All fifty States have their own state court systems also – usually consisting of trial courts, intermediate appellate courts, and a state supreme court. Most state courts have very broad, general jurisdiction to hear cases involving state laws (contracts, torts, domestic relations, criminal cases, etc.).
Federal courts, in contrast, can hear only limited types of cases that are authorized by Article III of the Constitution and by congressional statutes. Most federal cases involve the United States as a party, and/or alleged violations of the U.S. Constitution or of federal laws, or civil suits between citizens of different states involving claims of $75,000 or more, or concern specific federal regulations (such as bankruptcy, copyright, patent and maritime cases).
Many cases could be filed either in a federal court or in a state court. Most cases are filed in state courts because they are more conveniently located, the issues concern state laws, the state court judges have expertise in those issues, and often the can be tried more quickly and with lower costs than cases filed in federal court. However, a few kinds of cases involving issues governed by specific federal laws (such as bankruptcy, intellectual property, etc.) must be brought in federal court.
The President of the United States must take the initiative to fill judicial vacancies. The President nominates someone to fill the vacancy, and the United States Senate may either confirm or reject the nomination. Rarely (most recently in the case of Merrick Garland’s nomination to the Supreme Court) a nomination may expire before the Senate acts on the nomination.
Federal judges are among the most potentially influential and potentially important federal officials. In part, that is due to their job security and longevity. But it is also due to the fact that their decisions are so influential and so final. Decisions of the Supreme Court are final. There is no further appeal. Decisions of the lower courts are final if they are not appealed, and even if they are appealed, they are just one or two steps (appeals to the federal courts of appeal or the Supreme Court) from being absolutely final.
So the Presidential power to nominate federal judges is very important. The judges they nominate (if confirmed, which is most of the time) may hold office and exercise judicial power for decades after the President who nominated them has left office.

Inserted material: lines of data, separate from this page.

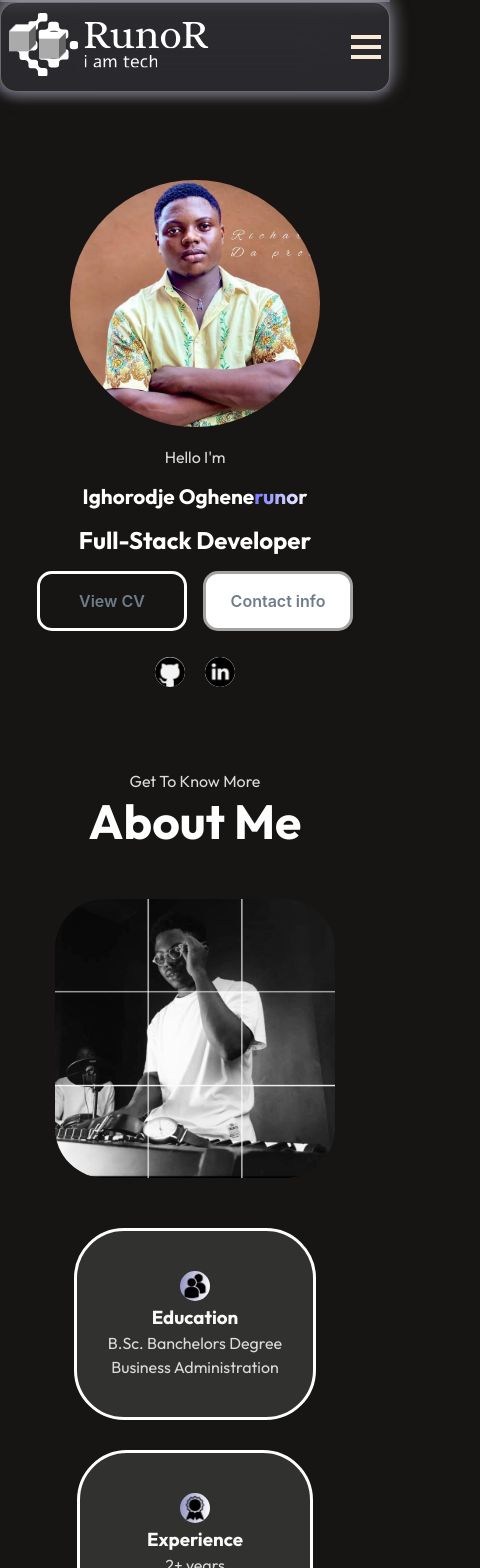
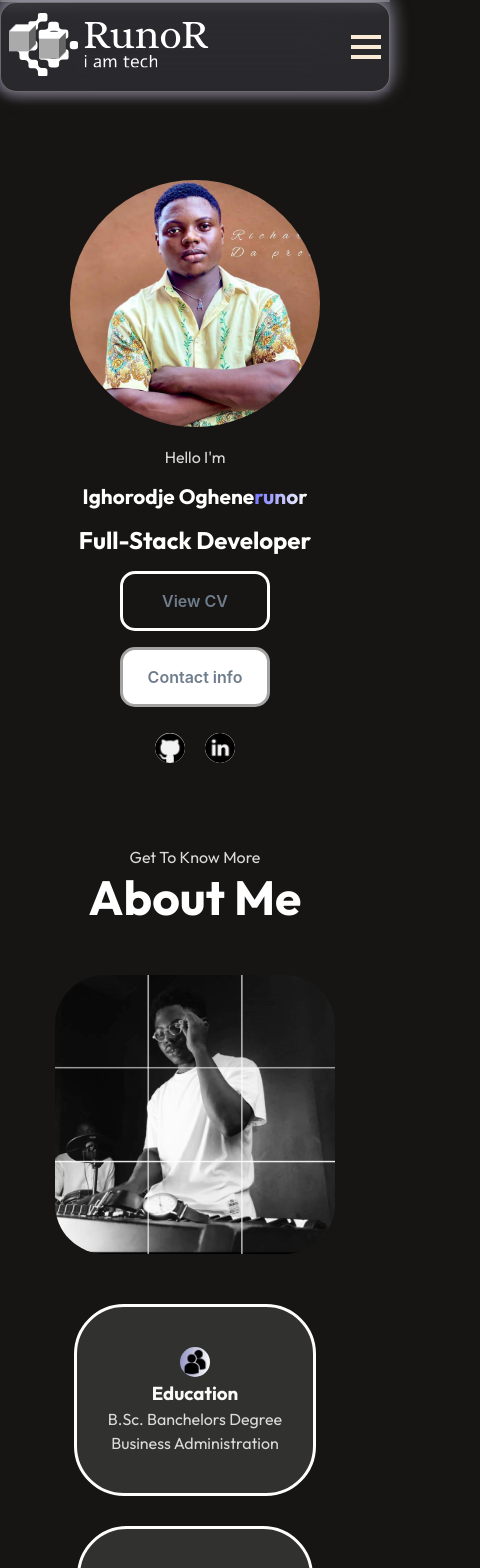
Before and after one commit to RunorTech/my-portfolio-website, a React (Vite) app in the folder personal website/: page / in a window 390 px wide. Shown: the top 1568 px of the page, 480 px wide, since content can reach past the window. Built offline with nearby package versions, Linux system fonts and the light colour scheme.

Commit message:
mobile edit

```diff
--- a/personal website/src/components/About/About.css
+++ b/personal website/src/components/About/About.css
@@ -3,6 +3,7 @@
 	justify-content: center;
 	/* padding: 20px 170px; */
 	/* height: 100vh; */
+	margin-top: 2rem;
 }
 .about {
 	display: flex;
--- a/personal website/src/components/GetInTouch/GetInTouch.css
+++ b/personal website/src/components/GetInTouch/GetInTouch.css
@@ -113,17 +113,21 @@ form{
 
         text-wrap: nowrap ;
     }
-    .get-in-touch-body{
-        padding-right: 30px;
+    .send-form{
+        width: 100vw;
     }
-    @media screen and (max-width: 568px){
-        .nowrapP{
-            position: relative;
-            margin-left: -26px;
-            font-size: 0px;
-        }
-
+    .get-in-touch{
+        overflow-x: hidden;
     }
 
 
 }
+
+@media screen and (max-width: 568px){
+    .nowrapP{
+        position: relative;
+        margin-left: -26px;
+        font-size: 0px;
+    }
+
+}
--- a/personal website/src/components/Hero/Hero.css
+++ b/personal website/src/components/Hero/Hero.css
@@ -120,7 +120,7 @@ height: 80vh;
 @media screen and (max-width: 1200px) {
     .hero-section{
         height: fit-content;
-        margin-top: 20px;
+        margin-top: 4rem;
 
 
     }
@@ -136,6 +136,7 @@ height: 80vh;
         width: 250px;
     }
 
+
 }
 @media screen and (max-width: 568px) {
     .hero-section{
@@ -146,4 +147,8 @@ height: 80vh;
 	.margin{
         padding-top: 10vh;
       }
+      .btn-hero{
+        flex-direction: column;
+      }
+
 }
--- a/personal website/src/index.css
+++ b/personal website/src/index.css
@@ -23,8 +23,8 @@ a{
 }
 
 /* #BB84E8 #35185A #35185A  #FFFFFF #BB84E8 #FFFFFF */
-@media screen and (max-width: 1200px) {
+/* @media screen and (max-width: 1200px) {
 	body{
 		overflow-x: hidden;
 	}
-}
+} */
```
Also changed, not shown: personal website/src/components/Footer/Footer.css (line endings or trailing spaces).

When Donald Trump became President, there were more than 120 judicial vacancies in the federal courts. That means that nearly fifteen percent (15%) of the federal judgeships were empty.
So far, President Trump’s record in nominating persons to fill federal judgeships is very positive. His nomination of Neil Gorsuch to the Supreme Court of the United States has widely and properly been praised. Gorsuch is extremely well-qualified, has excellent judicial experience, and his performance so far as a Justice of the Supreme Court has been excellent.

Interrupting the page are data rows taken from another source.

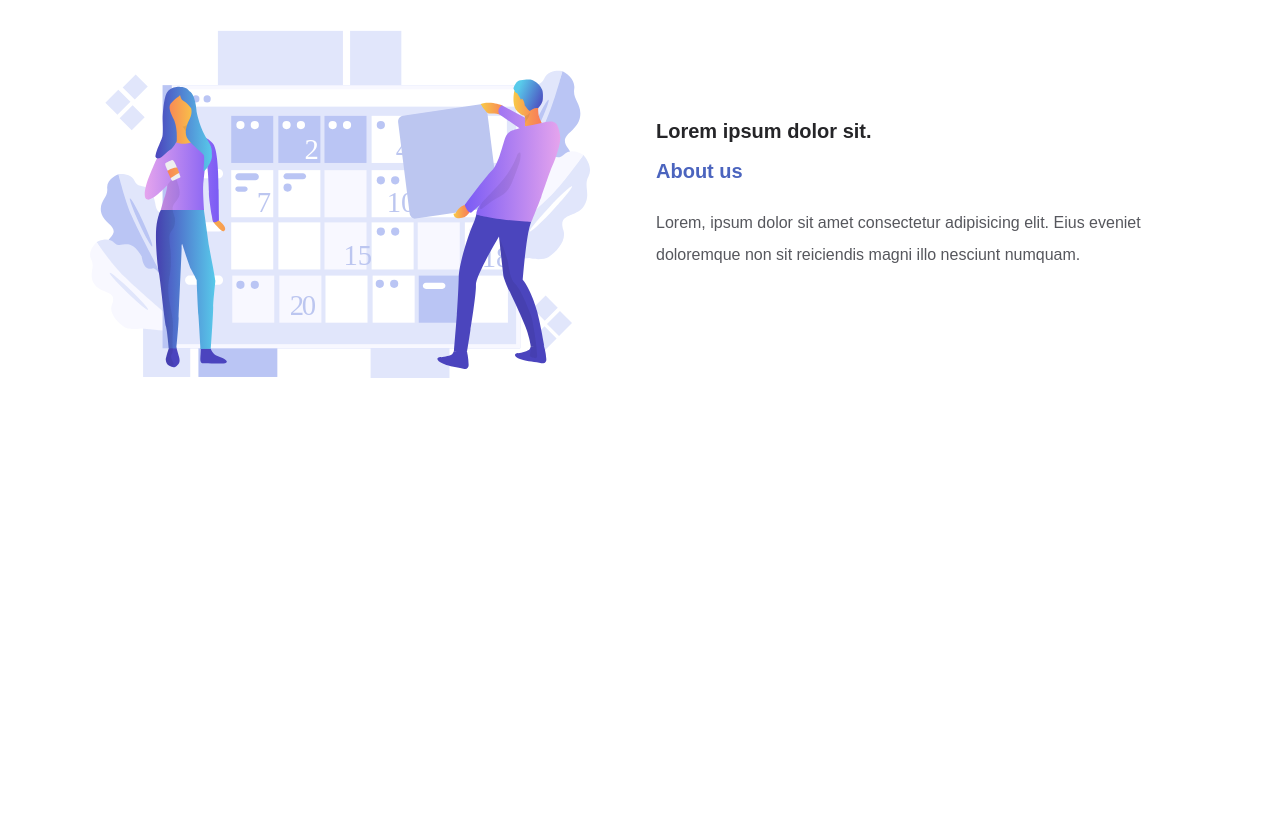
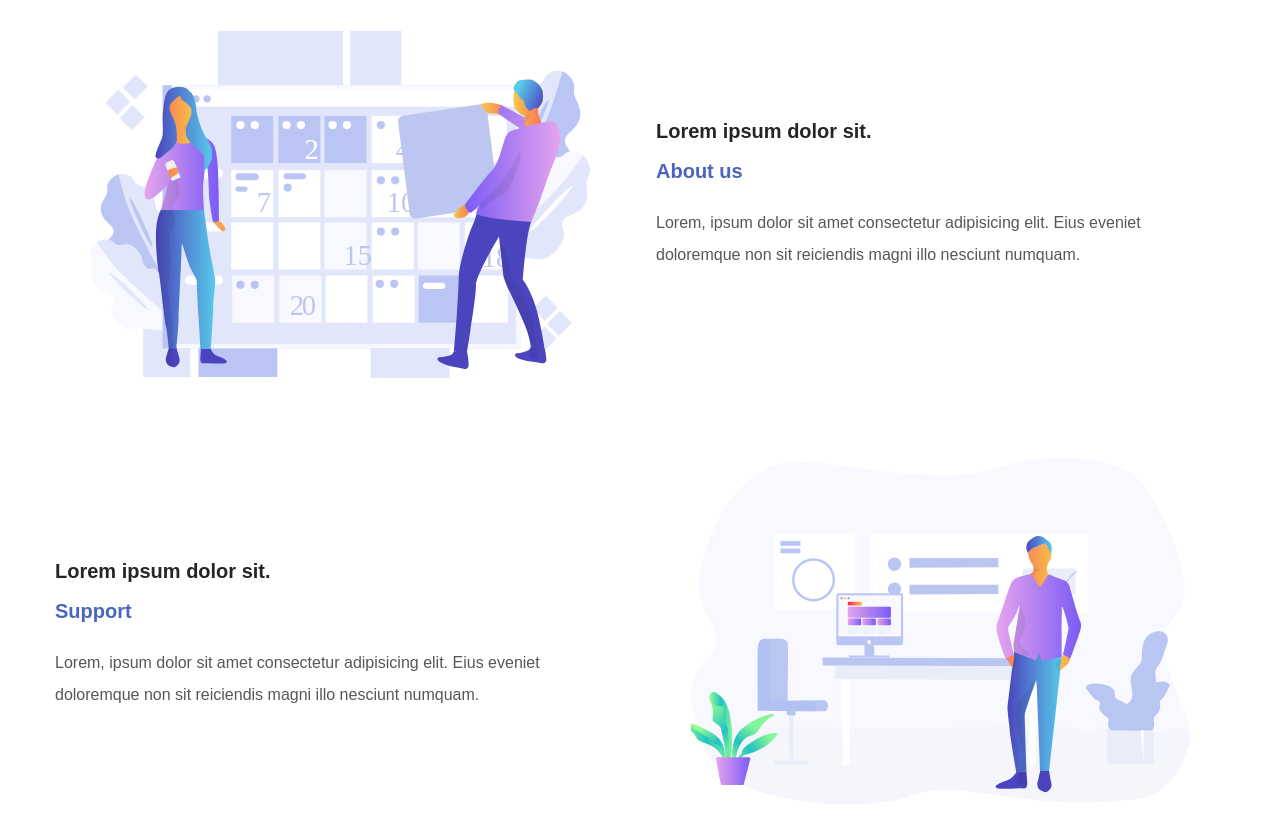
Before and after one commit to nanekx89/single-page-small-business-web-application, a website: page index.html in a window 1280 px wide. Shown: the part 548-1368 px from the top of the page. Before the commit the page ends 942 px from the top, so only its background shows below. Drawn offline with nearby package versions, Linux system fonts and the light colour scheme; a web font is replaced by a local one.

Commit message:
creation and styling of the support section

```diff
--- a/index.html
+++ b/index.html
@@ -25,7 +25,7 @@
                             <a class="nav__link" href="#about">About us</a>
                         </li>
                         <li class="nav__item">
-                            <a class="nav__link" href="#services">Services</a>
+                            <a class="nav__link" href="#support">support</a>
                         </li>
                         <li class="nav__item">
                             <a class="nav__link" href="#contact">Contact us</a>
@@ -79,6 +79,24 @@
             </div>
         </section>
 
+        <section class="support section" id="support">
+            <div class="support__container container">
+                <article class="support__info">
+                    <h1 class="section__title">
+                        Lorem ipsum dolor sit. <br>
+                        <span>Support</span>
+                    </h1>
+                    <p class="support__description">
+                        Lorem, ipsum dolor sit amet consectetur adipisicing elit. Eius eveniet doloremque non sit reiciendis magni illo nesciunt numquam.
+                    </p>
+                </article>
+
+                <article class="svg__img support__img">
+                    <img src="./src/images/3.svg" alt="support-image">
+                </article>
+            </div>
+        </section>
+
         <script src="./node_modules/jquery/dist/jquery.js"></script>
         <script src="./src/js/app.js"></script>
     </body>
--- a/src/scss/_mediaqueries.scss
+++ b/src/scss/_mediaqueries.scss
@@ -1,5 +1,5 @@
 @media screen and (min-width: 576px) {
-    .home__container, .about__container {
+    .home__container, .about__container, .support__container {
         grid-template-columns: repeat(2, 1fr);
         align-items: center;
     }
@@ -16,7 +16,15 @@
         order: -1;
     }
 
+    .support__img {
+        order: 1;
+    }
+
     .about__info {
+        text-align: left;
+    }
+
+    .support__info {
         text-align: left;
     }
 
--- /dev/null
+++ b/src/scss/_support.scss
@@ -0,0 +1,5 @@
+.support {
+    &__container {
+        gap: 2rem;
+    }
+}
--- a/src/scss/styles.scss
+++ b/src/scss/styles.scss
@@ -5,4 +5,5 @@
 @import "header";
 @import "home";
 @import "about";
+@import "support";
 @import "mediaqueries";
```
Also changed, not shown: src/css/styles.css, 1 other file.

But there still remain scores of vacant federal judicial positions that need to be filled. Traditionally, Senators from the state wherein the federal court vacancy exists play an influential role in suggesting or vetting potential and actual nominees. So the judicial appointment process is political – as the Founders of the Constitution understood. That keeps the independent Third Branch accountable. However, it also gives the opportunity for political obstruction and opposition party manipulation.
Shortly after Neil Gorsuch was confirmed President Trump nominated 10 other persons to fill vacancies on the lower federal courts. In June he nominated eleven other persons to fill judicial vacancies. Thus, President Trump is proceeding to nominate judges at a deliberate, prudent pace, giving time for proper screening and assessment. Still, the nomination process of federal judges must not lag or falter. Some Senate Democrats will try to delay and derail the confirmation process. Such blockade attempts must be overcome. And the President must try to make nominations to fill all of the judicial vacancies.
There are many appointments and nominations a new President must make as he begins his administration. Nominating federal judges is among the most important. Presidents Obama, G.W. Bush, and Clinton each made over 300 federal judicial appointments. So President Trump must continue without delay to nominate qualified candidates to fill the nearly 130 federal judicial vacancies.
Lynn D. Wardle is the Bruce C. Hafen Professor of Law at Brigham Young University. He is author or editor of numerous books and law review articles mostly about family, biomedical ethics and conflict of laws policy issues. His publications present only his personal (not institutional) views.